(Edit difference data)
****************
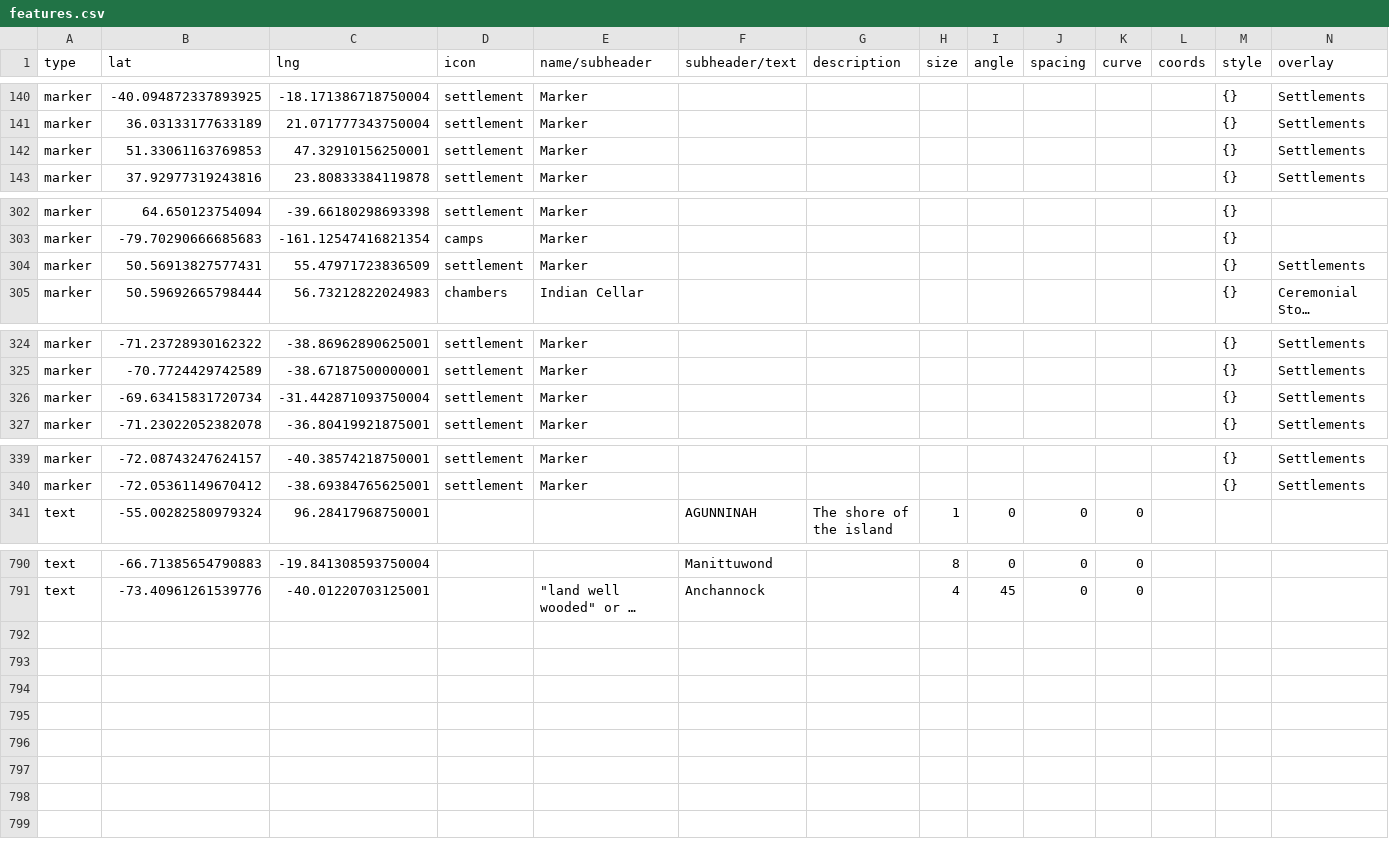
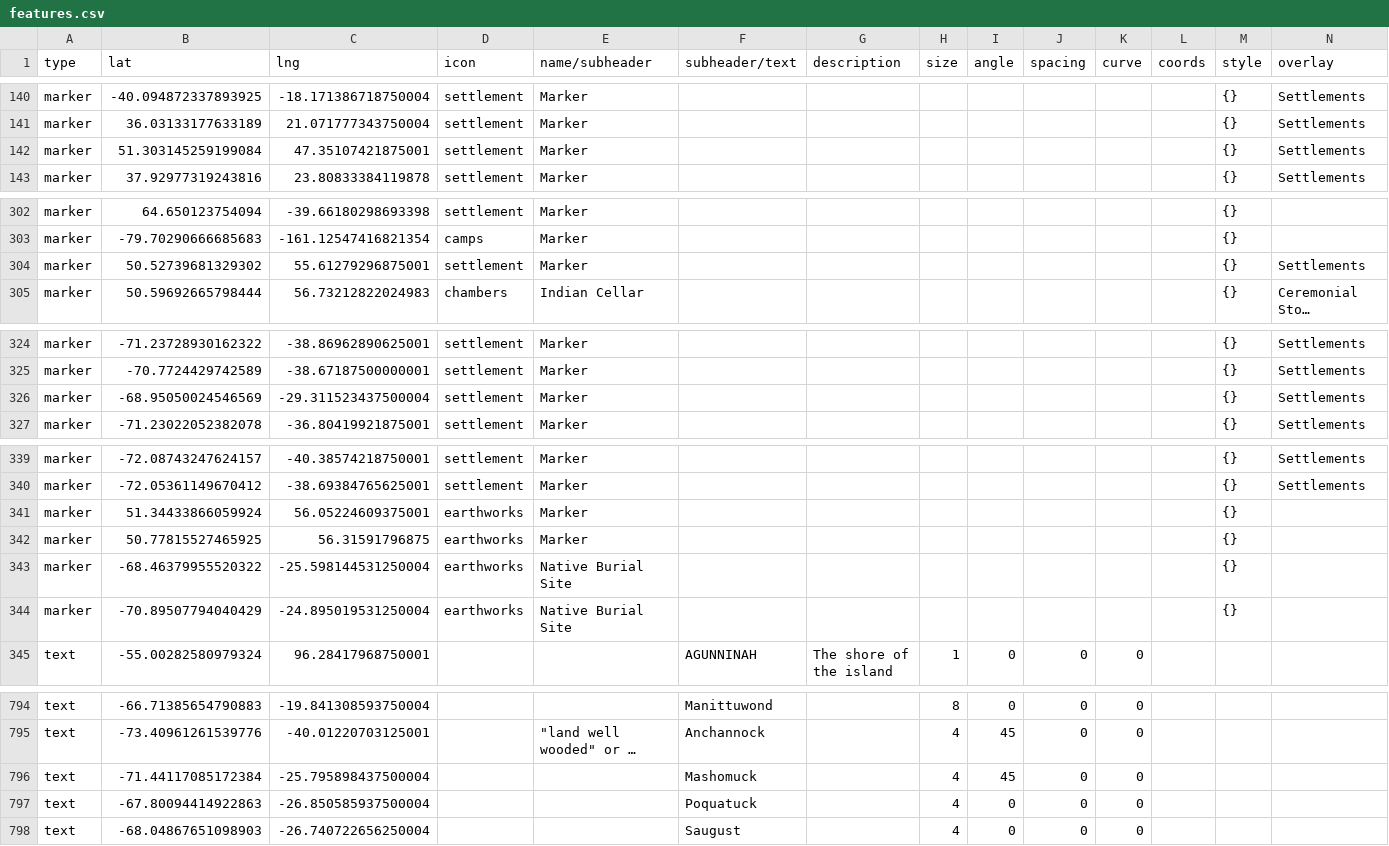
Before and after one commit to nativenewengland/map, a CSV file: data/features.csv, drawn as a sheet; only a part is shown, gaps mark what is left out; long unchanged cells end in …; the diff names each change by its address in the sheet, - before the commit and + after, or states it on an @@ line.

Commit message:
Update features.csv

```diff
--- a/data/features.csv
+++ b/data/features.csv
-B142 (lat): 51.33061163769853
+B142 (lat): 51.303145259199084
-C142 (lng): 47.32910156250001
+C142 (lng): 47.35107421875001
-B304 (lat): 50.56913827577431
+B304 (lat): 50.52739681329302
-C304 (lng): 55.47971723836509
+C304 (lng): 55.61279296875001
-B326 (lat): -69.63415831720734
+B326 (lat): -68.95050024546569
-C326 (lng): -31.442871093750004
+C326 (lng): -29.311523437500004
+row 341: marker | 51.34433866059924 | 56.05224609375001 | earthworks | Marker |  |  |  |  |  |  |  | {}
+row 342: marker | 50.77815527465925 | 56.31591796875 | earthworks | Marker |  |  |  |  |  |  |  | {}
+row 343: marker | -68.46379955520322 | -25.598144531250004 | earthworks | Native Burial Site |  |  |  |  |  |  |  | {}
+row 344: marker | -70.89507794040429 | -24.895019531250004 | earthworks | Native Burial Site |  |  |  |  |  |  |  | {}
+row 796: text | -71.44117085172384 | -25.795898437500004 |  |  | Mashomuck |  | 4 | 45 | 0 | 0
+row 797: text | -67.80094414922863 | -26.850585937500004 |  |  | Poquatuck |  | 4 | 0 | 0 | 0
+row 798: text | -68.04867651098903 | -26.740722656250004 |  |  | Saugust |  | 4 | 0 | 0 | 0
```
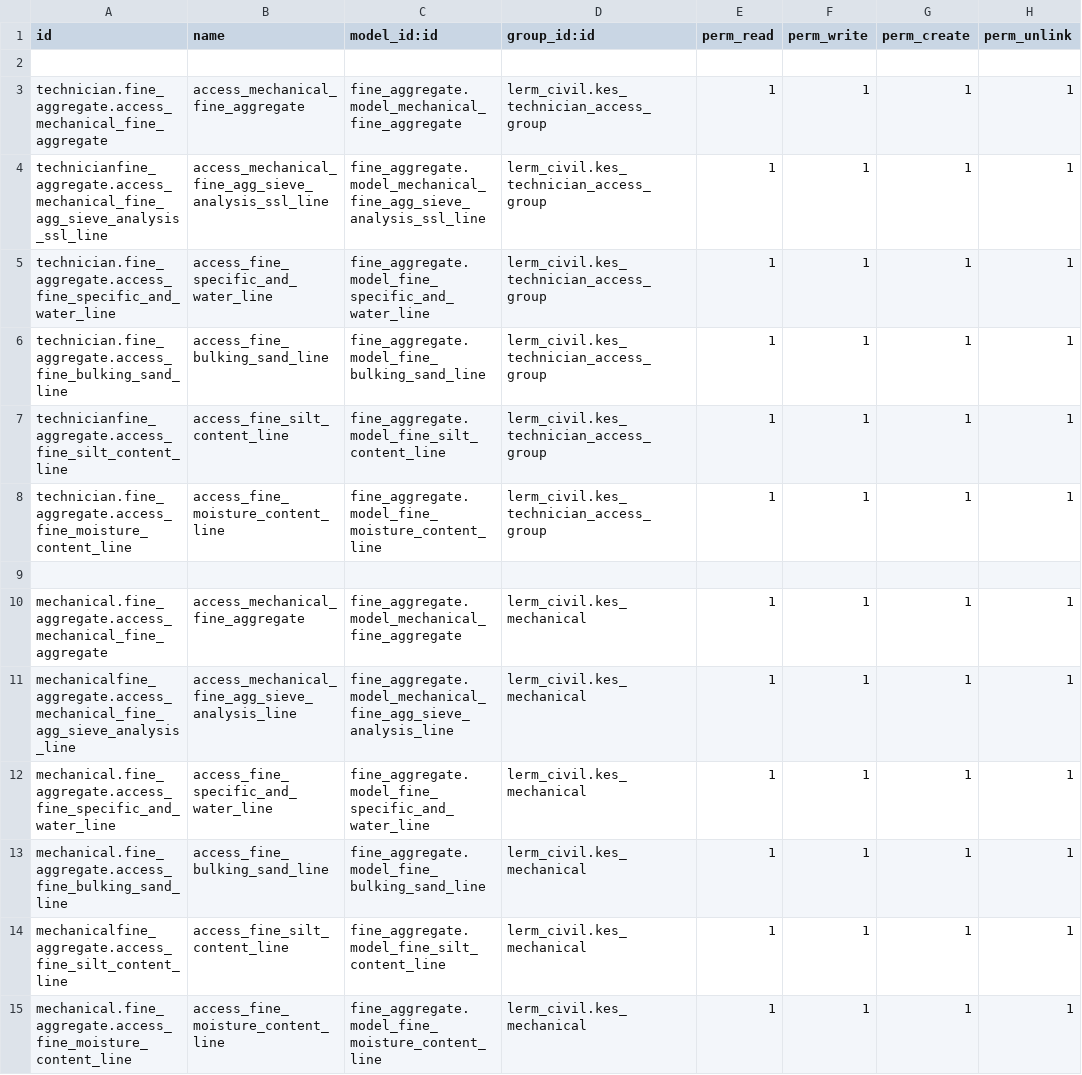
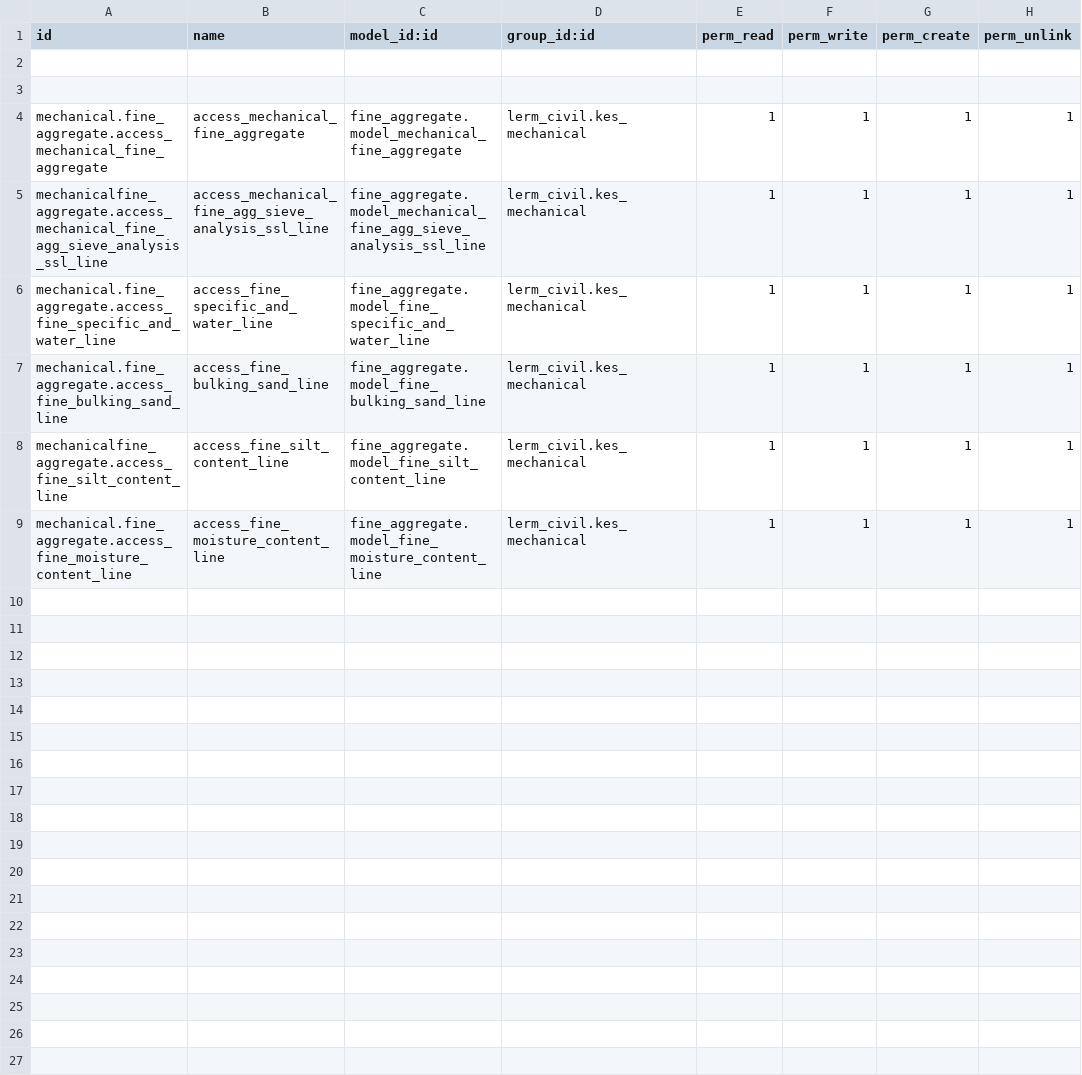
Before and after one commit to Usman-Shaikhnag/lerm_civil_products, a CSV file: fine_aggregate/security/ir.model.access.csv, drawn as a sheet.

Commit message:
fine

```diff
--- a/fine_aggregate/security/ir.model.access.csv
+++ b/fine_aggregate/security/ir.model.access.csv
@@ -2,11 +2,5 @@ id,name,model_id:id,group_id:id,perm_read,perm_write,perm_create,perm_unlink
 
-technician.fine_aggregate.access_mechanical_fine_aggregate,access_mechanical_fine_aggregate,fine_aggregate.model_mechanical_fine_aggregate,lerm_civil.kes_technician_access_group,1,1,1,1
-technicianfine_aggregate.access_mechanical_fine_agg_sieve_analysis_ssl_line,access_mechanical_fine_agg_sieve_analysis_ssl_line,fine_aggregate.model_mechanical_fine_agg_sieve_analysis_ssl_line,lerm_civil.kes_technician_access_group,1,1,1,1
-technician.fine_aggregate.access_fine_specific_and_water_line,access_fine_specific_and_water_line,fine_aggregate.model_fine_specific_and_water_line,lerm_civil.kes_technician_access_group,1,1,1,1
-technician.fine_aggregate.access_fine_bulking_sand_line,access_fine_bulking_sand_line,fine_aggregate.model_fine_bulking_sand_line,lerm_civil.kes_technician_access_group,1,1,1,1
-technicianfine_aggregate.access_fine_silt_content_line,access_fine_silt_content_line,fine_aggregate.model_fine_silt_content_line,lerm_civil.kes_technician_access_group,1,1,1,1
-technician.fine_aggregate.access_fine_moisture_content_line,access_fine_moisture_content_line,fine_aggregate.model_fine_moisture_content_line,lerm_civil.kes_technician_access_group,1,1,1,1
 
 mechanical.fine_aggregate.access_mechanical_fine_aggregate,access_mechanical_fine_aggregate,fine_aggregate.model_mechanical_fine_aggregate,lerm_civil.kes_mechanical,1,1,1,1
-mechanicalfine_aggregate.access_mechanical_fine_agg_sieve_analysis_line,access_mechanical_fine_agg_sieve_analysis_line,fine_aggregate.model_mechanical_fine_agg_sieve_analysis_line,lerm_civil.kes_mechanical,1,1,1,1
+mechanicalfine_aggregate.access_mechanical_fine_agg_sieve_analysis_ssl_line,access_mechanical_fine_agg_sieve_analysis_ssl_line,fine_aggregate.model_mechanical_fine_agg_sieve_analysis_ssl_line,lerm_civil.kes_mechanical,1,1,1,1
 mechanical.fine_aggregate.access_fine_specific_and_water_line,access_fine_specific_and_water_line,fine_aggregate.model_fine_specific_and_water_line,lerm_civil.kes_mechanical,1,1,1,1
```
Also changed, not shown: 4 other files.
****************
Exercise goal: Quote the preceding records in their entirety, excluding every picture.

Result below:
Before and after one commit to nativenewengland/map, a CSV file: data/features.csv, drawn as a sheet; only a part is shown, gaps mark what is left out; long unchanged cells end in …; the diff names each change by its address in the sheet, - before the commit and + after, or states it on an @@ line.

Commit message:
Update features.csv

```diff
--- a/data/features.csv
+++ b/data/features.csv
-B142 (lat): 51.33061163769853
+B142 (lat): 51.303145259199084
-C142 (lng): 47.32910156250001
+C142 (lng): 47.35107421875001
-B304 (lat): 50.56913827577431
+B304 (lat): 50.52739681329302
-C304 (lng): 55.47971723836509
+C304 (lng): 55.61279296875001
-B326 (lat): -69.63415831720734
+B326 (lat): -68.95050024546569
-C326 (lng): -31.442871093750004
+C326 (lng): -29.311523437500004
+row 341: marker | 51.34433866059924 | 56.05224609375001 | earthworks | Marker |  |  |  |  |  |  |  | {}
+row 342: marker | 50.77815527465925 | 56.31591796875 | earthworks | Marker |  |  |  |  |  |  |  | {}
+row 343: marker | -68.46379955520322 | -25.598144531250004 | earthworks | Native Burial Site |  |  |  |  |  |  |  | {}
+row 344: marker | -70.89507794040429 | -24.895019531250004 | earthworks | Native Burial Site |  |  |  |  |  |  |  | {}
+row 796: text | -71.44117085172384 | -25.795898437500004 |  |  | Mashomuck |  | 4 | 45 | 0 | 0
+row 797: text | -67.80094414922863 | -26.850585937500004 |  |  | Poquatuck |  | 4 | 0 | 0 | 0
+row 798: text | -68.04867651098903 | -26.740722656250004 |  |  | Saugust |  | 4 | 0 | 0 | 0
```
Before and after one commit to Usman-Shaikhnag/lerm_civil_products, a CSV file: fine_aggregate/security/ir.model.access.csv, drawn as a sheet.

Commit message:
fine

```diff
--- a/fine_aggregate/security/ir.model.access.csv
+++ b/fine_aggregate/security/ir.model.access.csv
@@ -2,11 +2,5 @@ id,name,model_id:id,group_id:id,perm_read,perm_write,perm_create,perm_unlink
 
-technician.fine_aggregate.access_mechanical_fine_aggregate,access_mechanical_fine_aggregate,fine_aggregate.model_mechanical_fine_aggregate,lerm_civil.kes_technician_access_group,1,1,1,1
-technicianfine_aggregate.access_mechanical_fine_agg_sieve_analysis_ssl_line,access_mechanical_fine_agg_sieve_analysis_ssl_line,fine_aggregate.model_mechanical_fine_agg_sieve_analysis_ssl_line,lerm_civil.kes_technician_access_group,1,1,1,1
-technician.fine_aggregate.access_fine_specific_and_water_line,access_fine_specific_and_water_line,fine_aggregate.model_fine_specific_and_water_line,lerm_civil.kes_technician_access_group,1,1,1,1
-technician.fine_aggregate.access_fine_bulking_sand_line,access_fine_bulking_sand_line,fine_aggregate.model_fine_bulking_sand_line,lerm_civil.kes_technician_access_group,1,1,1,1
-technicianfine_aggregate.access_fine_silt_content_line,access_fine_silt_content_line,fine_aggregate.model_fine_silt_content_line,lerm_civil.kes_technician_access_group,1,1,1,1
-technician.fine_aggregate.access_fine_moisture_content_line,access_fine_moisture_content_line,fine_aggregate.model_fine_moisture_content_line,lerm_civil.kes_technician_access_group,1,1,1,1
 
 mechanical.fine_aggregate.access_mechanical_fine_aggregate,access_mechanical_fine_aggregate,fine_aggregate.model_mechanical_fine_aggregate,lerm_civil.kes_mechanical,1,1,1,1
-mechanicalfine_aggregate.access_mechanical_fine_agg_sieve_analysis_line,access_mechanical_fine_agg_sieve_analysis_line,fine_aggregate.model_mechanical_fine_agg_sieve_analysis_line,lerm_civil.kes_mechanical,1,1,1,1
+mechanicalfine_aggregate.access_mechanical_fine_agg_sieve_analysis_ssl_line,access_mechanical_fine_agg_sieve_analysis_ssl_line,fine_aggregate.model_mechanical_fine_agg_sieve_analysis_ssl_line,lerm_civil.kes_mechanical,1,1,1,1
 mechanical.fine_aggregate.access_fine_specific_and_water_line,access_fine_specific_and_water_line,fine_aggregate.model_fine_specific_and_water_line,lerm_civil.kes_mechanical,1,1,1,1
```
Also changed, not shown: 4 other files.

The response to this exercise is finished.